-- Input data --
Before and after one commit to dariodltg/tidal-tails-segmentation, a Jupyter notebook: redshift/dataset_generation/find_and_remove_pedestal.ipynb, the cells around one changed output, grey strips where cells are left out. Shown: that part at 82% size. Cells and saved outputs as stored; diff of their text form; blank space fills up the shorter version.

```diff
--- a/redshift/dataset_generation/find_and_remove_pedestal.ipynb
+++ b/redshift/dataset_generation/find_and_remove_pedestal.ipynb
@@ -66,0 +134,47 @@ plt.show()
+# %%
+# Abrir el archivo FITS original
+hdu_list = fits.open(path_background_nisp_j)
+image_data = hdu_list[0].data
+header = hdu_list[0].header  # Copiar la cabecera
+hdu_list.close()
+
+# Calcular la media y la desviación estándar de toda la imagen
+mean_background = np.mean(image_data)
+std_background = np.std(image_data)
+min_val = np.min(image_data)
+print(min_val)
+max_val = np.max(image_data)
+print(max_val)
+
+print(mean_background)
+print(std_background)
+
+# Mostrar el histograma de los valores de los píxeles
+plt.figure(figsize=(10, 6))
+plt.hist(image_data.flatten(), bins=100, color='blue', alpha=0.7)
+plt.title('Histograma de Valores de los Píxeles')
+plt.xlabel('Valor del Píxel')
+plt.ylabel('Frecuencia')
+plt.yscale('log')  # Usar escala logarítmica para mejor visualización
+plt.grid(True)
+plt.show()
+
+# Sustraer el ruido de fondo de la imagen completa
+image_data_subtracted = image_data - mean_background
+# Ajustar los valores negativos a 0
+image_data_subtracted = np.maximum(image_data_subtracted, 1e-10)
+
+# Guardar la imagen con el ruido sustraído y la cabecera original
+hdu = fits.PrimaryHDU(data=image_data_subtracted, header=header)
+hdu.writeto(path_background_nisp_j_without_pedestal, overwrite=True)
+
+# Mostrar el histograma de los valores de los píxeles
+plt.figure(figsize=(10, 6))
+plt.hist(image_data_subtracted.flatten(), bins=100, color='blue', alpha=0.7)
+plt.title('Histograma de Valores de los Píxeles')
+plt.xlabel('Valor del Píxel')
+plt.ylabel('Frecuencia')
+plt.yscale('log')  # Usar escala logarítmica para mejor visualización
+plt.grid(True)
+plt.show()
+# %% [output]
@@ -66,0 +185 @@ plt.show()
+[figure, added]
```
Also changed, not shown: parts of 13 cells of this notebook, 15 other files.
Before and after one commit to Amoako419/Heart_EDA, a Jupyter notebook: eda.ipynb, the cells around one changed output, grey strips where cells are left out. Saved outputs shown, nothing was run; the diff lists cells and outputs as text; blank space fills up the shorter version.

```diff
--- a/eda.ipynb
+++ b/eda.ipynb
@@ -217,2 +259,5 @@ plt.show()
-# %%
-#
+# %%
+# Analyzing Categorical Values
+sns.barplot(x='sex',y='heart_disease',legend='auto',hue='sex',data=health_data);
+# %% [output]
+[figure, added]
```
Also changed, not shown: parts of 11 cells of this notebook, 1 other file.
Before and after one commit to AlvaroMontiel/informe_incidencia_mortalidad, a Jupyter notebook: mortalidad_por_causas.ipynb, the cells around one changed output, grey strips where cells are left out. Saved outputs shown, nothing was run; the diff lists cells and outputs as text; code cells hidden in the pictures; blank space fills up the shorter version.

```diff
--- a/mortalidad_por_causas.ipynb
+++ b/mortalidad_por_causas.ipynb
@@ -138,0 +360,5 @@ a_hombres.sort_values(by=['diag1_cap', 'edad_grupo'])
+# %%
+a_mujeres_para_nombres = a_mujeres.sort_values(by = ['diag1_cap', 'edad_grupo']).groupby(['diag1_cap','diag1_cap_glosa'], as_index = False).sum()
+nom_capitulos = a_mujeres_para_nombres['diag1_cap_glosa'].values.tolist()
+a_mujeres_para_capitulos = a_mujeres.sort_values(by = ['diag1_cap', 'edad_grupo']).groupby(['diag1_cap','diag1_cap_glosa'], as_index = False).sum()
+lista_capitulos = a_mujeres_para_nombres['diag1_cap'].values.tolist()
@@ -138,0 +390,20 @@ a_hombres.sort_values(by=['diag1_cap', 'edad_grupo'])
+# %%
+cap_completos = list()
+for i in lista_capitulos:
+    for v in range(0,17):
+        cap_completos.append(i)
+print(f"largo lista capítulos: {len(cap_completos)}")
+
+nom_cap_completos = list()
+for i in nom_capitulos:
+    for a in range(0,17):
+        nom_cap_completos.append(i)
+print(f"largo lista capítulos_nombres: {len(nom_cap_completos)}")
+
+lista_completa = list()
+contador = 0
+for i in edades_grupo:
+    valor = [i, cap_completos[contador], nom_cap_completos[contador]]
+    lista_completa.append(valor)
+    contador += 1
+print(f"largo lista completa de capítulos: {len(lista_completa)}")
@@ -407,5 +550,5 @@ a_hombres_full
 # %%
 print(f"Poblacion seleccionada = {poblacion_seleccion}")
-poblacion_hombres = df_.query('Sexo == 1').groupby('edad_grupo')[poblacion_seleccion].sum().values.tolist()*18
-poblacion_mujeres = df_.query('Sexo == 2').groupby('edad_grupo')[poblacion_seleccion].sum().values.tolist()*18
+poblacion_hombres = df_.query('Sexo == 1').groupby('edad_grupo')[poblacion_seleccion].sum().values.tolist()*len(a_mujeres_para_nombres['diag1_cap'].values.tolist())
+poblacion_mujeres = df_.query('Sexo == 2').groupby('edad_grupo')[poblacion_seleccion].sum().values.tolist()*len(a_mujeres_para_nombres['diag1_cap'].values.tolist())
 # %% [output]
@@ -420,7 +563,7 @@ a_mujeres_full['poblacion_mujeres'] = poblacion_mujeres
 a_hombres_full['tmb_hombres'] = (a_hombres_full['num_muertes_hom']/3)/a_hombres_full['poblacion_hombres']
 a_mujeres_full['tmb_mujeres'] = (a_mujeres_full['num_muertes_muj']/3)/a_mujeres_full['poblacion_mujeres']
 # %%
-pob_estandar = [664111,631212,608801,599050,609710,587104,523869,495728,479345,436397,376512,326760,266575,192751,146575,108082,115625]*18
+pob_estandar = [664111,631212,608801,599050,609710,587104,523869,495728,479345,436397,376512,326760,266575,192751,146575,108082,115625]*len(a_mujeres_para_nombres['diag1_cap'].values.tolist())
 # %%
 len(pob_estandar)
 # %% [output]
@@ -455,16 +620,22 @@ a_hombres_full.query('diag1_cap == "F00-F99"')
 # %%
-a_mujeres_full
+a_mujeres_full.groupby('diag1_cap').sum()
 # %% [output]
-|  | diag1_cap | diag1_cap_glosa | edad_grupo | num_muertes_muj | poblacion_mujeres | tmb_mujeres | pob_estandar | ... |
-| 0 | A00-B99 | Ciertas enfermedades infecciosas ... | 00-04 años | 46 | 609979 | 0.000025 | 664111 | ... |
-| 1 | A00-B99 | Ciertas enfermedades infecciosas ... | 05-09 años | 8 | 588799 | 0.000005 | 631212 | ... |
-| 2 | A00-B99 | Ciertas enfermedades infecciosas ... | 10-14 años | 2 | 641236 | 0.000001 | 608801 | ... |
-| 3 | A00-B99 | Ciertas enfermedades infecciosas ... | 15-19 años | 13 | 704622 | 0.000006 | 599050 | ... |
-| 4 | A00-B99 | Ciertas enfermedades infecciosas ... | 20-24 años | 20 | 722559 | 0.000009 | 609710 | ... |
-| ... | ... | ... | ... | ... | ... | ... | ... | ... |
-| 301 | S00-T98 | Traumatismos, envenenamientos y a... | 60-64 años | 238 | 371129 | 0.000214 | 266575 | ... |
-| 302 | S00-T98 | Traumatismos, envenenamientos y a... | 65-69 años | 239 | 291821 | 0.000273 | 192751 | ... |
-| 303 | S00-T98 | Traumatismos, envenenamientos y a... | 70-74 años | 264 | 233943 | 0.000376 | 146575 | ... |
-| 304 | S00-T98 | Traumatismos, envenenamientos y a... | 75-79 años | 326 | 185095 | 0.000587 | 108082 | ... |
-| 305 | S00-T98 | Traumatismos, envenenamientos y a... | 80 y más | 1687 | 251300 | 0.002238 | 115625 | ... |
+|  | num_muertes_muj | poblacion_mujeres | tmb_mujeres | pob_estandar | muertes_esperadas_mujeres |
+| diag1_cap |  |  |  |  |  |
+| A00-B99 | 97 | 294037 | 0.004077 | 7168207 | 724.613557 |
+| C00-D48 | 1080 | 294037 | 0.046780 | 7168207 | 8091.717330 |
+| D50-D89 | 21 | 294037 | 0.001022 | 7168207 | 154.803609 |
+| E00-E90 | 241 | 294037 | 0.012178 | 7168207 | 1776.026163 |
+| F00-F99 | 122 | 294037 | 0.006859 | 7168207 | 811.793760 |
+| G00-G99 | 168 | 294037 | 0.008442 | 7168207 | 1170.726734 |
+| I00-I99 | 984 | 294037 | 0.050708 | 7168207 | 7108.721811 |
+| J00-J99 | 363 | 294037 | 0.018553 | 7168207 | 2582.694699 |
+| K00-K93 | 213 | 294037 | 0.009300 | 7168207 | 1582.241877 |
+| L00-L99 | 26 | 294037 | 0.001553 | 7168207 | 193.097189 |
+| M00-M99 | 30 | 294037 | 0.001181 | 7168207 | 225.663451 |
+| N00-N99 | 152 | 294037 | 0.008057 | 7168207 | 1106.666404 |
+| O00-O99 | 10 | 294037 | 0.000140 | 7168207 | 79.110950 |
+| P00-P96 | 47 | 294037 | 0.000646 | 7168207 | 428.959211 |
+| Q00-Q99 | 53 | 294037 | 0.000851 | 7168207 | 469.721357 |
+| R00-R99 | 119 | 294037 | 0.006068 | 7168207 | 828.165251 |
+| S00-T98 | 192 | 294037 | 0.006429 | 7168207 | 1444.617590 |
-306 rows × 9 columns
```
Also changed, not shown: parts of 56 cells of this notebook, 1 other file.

-- Your goal --
Would you please copy each line of the listing that contains the word "print"?

-- Answer space --
+print(min_val)
+print(max_val)
+print(mean_background)
+print(std_background)
+print(f"largo lista capítulos: {len(cap_completos)}")
+print(f"largo lista capítulos_nombres: {len(nom_cap_completos)}")
+print(f"largo lista completa de capítulos: {len(lista_completa)}")
 print(f"Poblacion seleccionada = {poblacion_seleccion}")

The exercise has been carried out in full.